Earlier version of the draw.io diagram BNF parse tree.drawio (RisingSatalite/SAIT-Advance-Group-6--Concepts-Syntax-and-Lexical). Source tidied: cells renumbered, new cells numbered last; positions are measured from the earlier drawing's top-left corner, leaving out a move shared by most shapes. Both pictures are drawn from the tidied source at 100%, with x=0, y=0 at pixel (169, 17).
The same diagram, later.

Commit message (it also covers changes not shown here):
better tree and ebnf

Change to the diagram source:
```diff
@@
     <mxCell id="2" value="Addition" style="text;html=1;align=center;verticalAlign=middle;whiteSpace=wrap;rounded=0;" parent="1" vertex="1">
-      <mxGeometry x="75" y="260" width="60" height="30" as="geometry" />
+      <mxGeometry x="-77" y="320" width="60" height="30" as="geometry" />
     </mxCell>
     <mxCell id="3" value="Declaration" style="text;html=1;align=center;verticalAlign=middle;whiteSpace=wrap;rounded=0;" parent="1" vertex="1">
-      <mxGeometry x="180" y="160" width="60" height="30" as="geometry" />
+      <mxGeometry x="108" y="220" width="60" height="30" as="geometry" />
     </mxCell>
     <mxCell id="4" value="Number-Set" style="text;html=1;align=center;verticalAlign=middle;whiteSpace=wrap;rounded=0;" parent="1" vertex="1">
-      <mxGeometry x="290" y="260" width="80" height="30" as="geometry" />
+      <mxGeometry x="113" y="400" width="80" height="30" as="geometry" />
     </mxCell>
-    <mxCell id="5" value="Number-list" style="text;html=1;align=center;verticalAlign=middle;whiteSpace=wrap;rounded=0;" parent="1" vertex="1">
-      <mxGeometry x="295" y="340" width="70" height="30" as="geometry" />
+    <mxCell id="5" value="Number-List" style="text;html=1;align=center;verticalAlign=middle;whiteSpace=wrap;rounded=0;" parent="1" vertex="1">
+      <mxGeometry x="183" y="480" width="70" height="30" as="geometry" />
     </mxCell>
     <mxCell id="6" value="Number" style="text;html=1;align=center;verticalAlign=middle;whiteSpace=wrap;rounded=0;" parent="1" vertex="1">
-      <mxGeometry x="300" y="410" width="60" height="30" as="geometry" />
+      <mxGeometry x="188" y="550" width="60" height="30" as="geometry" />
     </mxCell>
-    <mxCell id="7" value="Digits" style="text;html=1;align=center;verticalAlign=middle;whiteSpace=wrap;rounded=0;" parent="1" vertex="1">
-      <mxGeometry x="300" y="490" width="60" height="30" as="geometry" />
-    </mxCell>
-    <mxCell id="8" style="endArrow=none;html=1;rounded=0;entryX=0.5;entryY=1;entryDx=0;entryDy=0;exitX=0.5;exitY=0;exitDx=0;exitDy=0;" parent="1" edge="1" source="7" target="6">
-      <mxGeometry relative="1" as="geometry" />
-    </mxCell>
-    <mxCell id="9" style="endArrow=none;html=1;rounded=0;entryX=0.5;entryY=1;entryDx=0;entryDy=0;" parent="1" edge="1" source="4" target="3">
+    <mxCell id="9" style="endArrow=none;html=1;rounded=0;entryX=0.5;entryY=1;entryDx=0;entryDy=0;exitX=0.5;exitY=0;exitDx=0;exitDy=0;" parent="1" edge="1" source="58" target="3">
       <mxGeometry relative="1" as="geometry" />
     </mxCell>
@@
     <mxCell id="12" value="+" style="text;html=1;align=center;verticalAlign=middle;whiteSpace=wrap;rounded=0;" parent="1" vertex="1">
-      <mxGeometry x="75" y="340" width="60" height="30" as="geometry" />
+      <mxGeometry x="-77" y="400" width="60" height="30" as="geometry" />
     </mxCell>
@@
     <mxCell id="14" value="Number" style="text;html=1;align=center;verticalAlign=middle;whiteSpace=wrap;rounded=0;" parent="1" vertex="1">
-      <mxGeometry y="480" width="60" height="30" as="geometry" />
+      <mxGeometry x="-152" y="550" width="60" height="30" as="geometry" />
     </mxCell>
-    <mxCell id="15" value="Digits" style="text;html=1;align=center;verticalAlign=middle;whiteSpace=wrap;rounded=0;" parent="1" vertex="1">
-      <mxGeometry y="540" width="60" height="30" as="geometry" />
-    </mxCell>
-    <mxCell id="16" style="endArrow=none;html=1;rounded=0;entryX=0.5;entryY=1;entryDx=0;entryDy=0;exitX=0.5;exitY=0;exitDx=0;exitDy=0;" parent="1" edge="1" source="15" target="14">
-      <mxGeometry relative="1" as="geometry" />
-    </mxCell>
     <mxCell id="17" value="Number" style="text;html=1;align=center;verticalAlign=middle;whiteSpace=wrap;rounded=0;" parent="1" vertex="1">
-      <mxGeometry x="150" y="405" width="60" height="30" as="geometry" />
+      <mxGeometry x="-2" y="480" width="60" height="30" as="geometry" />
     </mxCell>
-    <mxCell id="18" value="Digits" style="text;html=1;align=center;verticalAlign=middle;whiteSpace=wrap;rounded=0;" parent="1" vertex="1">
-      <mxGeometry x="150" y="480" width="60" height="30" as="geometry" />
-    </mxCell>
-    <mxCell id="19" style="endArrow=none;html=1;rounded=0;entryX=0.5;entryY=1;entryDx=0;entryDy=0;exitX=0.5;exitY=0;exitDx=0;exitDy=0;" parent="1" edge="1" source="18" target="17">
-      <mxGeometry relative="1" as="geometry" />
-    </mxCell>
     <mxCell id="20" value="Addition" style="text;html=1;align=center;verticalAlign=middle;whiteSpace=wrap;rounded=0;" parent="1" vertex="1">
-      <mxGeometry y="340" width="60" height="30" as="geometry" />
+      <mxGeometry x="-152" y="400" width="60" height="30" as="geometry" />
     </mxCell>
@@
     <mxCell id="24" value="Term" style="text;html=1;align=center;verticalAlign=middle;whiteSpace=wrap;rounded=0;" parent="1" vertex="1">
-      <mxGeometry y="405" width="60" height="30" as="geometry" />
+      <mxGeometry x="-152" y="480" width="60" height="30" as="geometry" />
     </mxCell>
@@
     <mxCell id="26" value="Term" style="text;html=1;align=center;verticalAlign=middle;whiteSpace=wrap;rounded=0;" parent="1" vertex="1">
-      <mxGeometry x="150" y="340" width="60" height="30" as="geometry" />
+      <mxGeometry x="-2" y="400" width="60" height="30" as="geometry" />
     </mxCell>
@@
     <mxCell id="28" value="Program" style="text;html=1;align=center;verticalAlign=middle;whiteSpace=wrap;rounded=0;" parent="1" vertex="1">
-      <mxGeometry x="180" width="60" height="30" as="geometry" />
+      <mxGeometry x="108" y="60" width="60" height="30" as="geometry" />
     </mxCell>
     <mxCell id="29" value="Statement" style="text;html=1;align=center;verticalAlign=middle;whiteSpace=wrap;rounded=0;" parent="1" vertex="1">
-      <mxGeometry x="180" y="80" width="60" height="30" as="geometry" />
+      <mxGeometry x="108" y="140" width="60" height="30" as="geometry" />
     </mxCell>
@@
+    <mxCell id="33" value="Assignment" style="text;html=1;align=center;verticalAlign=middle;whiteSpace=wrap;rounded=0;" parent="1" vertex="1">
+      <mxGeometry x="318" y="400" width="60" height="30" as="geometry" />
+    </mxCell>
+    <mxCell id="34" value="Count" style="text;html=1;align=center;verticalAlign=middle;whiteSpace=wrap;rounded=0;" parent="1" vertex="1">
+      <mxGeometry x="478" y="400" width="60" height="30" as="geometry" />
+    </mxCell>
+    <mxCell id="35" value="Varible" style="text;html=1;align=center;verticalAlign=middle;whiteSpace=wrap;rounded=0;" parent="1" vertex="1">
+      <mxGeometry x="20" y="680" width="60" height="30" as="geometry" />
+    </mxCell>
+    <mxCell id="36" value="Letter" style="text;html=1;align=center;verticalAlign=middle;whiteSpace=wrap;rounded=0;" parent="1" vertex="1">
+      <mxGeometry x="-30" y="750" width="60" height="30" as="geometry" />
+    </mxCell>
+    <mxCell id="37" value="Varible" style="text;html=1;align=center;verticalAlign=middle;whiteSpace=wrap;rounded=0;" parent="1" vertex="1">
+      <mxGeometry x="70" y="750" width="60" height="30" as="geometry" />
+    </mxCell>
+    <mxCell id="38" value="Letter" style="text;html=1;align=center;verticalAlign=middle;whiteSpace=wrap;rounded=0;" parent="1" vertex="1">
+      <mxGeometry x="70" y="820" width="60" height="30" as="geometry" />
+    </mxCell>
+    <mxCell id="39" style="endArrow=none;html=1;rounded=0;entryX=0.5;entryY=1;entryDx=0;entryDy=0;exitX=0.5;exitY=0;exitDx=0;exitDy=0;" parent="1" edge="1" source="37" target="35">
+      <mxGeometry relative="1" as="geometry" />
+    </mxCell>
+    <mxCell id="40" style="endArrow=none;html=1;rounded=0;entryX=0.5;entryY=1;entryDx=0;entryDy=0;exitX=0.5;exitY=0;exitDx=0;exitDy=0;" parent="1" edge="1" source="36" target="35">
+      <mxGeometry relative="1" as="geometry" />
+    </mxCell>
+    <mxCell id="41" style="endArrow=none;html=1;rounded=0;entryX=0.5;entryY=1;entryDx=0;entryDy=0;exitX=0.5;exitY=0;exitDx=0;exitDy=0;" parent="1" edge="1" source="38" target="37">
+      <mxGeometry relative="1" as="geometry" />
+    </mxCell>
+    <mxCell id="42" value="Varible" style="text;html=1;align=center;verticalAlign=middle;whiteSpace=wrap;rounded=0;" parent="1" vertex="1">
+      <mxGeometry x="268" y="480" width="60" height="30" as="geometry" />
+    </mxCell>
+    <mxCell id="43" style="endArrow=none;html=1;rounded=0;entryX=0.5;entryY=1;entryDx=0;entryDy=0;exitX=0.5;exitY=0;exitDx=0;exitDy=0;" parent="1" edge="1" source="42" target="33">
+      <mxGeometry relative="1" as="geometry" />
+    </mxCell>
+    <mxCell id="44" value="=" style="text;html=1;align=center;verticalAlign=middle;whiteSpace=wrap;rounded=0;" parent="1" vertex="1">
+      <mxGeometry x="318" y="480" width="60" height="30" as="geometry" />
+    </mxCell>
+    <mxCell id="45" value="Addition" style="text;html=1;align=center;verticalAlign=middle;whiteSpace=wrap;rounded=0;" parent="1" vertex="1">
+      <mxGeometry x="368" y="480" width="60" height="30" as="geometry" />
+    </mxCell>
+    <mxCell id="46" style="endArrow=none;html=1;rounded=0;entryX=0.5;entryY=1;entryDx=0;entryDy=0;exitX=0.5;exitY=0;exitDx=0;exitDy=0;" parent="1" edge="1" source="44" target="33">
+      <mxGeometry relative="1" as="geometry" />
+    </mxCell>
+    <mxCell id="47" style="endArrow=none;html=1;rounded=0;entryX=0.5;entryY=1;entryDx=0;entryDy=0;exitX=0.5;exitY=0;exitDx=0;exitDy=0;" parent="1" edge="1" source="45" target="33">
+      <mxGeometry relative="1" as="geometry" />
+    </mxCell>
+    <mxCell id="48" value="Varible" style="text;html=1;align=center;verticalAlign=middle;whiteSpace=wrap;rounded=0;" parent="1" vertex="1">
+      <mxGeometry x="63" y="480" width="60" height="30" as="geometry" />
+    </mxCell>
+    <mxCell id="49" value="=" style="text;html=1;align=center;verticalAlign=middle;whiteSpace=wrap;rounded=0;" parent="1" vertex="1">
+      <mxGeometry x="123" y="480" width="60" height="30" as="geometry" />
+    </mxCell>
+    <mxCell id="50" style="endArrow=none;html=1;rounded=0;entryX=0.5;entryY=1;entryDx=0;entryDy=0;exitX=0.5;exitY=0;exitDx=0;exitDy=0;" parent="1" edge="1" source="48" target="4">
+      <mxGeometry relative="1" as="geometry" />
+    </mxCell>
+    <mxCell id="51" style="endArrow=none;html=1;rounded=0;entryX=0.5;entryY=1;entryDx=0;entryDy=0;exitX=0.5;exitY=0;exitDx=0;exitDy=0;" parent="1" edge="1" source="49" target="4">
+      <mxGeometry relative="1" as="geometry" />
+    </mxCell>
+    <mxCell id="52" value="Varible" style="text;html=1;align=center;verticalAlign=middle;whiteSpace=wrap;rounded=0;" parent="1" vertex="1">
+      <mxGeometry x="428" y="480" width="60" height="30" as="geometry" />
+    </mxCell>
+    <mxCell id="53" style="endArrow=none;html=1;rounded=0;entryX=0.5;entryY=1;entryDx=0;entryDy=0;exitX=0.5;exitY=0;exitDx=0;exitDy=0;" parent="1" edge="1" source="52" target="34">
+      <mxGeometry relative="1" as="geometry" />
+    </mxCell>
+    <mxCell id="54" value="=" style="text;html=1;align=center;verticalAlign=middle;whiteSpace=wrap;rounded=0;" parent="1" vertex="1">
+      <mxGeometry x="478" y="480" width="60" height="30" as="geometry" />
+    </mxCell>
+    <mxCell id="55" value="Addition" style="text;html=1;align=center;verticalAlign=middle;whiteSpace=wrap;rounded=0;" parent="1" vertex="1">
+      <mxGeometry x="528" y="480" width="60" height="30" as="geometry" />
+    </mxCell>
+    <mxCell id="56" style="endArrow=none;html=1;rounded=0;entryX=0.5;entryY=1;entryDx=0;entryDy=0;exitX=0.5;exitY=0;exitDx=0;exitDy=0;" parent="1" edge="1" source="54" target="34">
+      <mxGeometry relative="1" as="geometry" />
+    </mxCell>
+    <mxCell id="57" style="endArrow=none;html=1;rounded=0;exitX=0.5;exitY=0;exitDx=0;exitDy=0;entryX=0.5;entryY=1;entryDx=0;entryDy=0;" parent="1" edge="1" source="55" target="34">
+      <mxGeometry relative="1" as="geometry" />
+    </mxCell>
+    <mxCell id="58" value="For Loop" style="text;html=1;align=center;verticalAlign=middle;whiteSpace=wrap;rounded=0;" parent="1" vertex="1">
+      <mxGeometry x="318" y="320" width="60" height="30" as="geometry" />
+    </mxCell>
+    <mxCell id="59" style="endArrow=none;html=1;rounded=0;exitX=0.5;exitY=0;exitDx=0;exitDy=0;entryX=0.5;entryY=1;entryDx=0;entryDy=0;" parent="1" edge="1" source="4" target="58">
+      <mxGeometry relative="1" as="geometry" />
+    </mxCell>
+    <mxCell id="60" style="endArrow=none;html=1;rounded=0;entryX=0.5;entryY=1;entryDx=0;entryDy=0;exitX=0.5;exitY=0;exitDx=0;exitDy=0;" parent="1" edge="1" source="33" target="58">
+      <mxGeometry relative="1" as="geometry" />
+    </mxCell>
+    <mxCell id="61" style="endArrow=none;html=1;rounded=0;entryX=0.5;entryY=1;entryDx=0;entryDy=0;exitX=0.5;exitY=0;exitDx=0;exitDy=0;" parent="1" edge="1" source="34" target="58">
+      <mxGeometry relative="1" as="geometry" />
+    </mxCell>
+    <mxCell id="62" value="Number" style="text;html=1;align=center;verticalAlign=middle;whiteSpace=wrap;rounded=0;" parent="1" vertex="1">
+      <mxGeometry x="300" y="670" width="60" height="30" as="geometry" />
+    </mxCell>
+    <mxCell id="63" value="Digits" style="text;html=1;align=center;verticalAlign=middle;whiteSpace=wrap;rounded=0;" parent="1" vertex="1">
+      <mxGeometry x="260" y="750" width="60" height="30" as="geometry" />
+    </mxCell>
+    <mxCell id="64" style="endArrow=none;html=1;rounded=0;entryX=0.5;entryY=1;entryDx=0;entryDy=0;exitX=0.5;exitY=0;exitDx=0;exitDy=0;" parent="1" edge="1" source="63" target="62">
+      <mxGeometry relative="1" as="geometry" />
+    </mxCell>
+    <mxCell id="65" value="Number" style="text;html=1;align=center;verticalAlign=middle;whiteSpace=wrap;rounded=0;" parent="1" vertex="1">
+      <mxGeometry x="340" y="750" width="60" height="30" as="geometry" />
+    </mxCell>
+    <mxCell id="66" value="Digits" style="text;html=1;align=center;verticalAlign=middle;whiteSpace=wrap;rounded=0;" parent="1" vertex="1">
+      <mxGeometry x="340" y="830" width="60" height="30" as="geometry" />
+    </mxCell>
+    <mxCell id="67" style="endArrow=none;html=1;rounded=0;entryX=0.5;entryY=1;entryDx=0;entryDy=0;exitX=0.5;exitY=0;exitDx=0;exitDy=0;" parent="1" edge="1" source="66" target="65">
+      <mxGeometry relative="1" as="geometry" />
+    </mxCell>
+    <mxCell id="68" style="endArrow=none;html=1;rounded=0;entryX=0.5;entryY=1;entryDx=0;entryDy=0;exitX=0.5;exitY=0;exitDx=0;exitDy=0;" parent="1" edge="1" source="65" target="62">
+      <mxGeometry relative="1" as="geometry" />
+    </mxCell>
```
....................
The answer must consist of every line from the data that holds the string "Term".

     <mxCell id="24" value="Term" style="text;html=1;align=center;verticalAlign=middle;whiteSpace=wrap;rounded=0;" parent="1" vertex="1">
     <mxCell id="26" value="Term" style="text;html=1;align=center;verticalAlign=middle;whiteSpace=wrap;rounded=0;" parent="1" vertex="1">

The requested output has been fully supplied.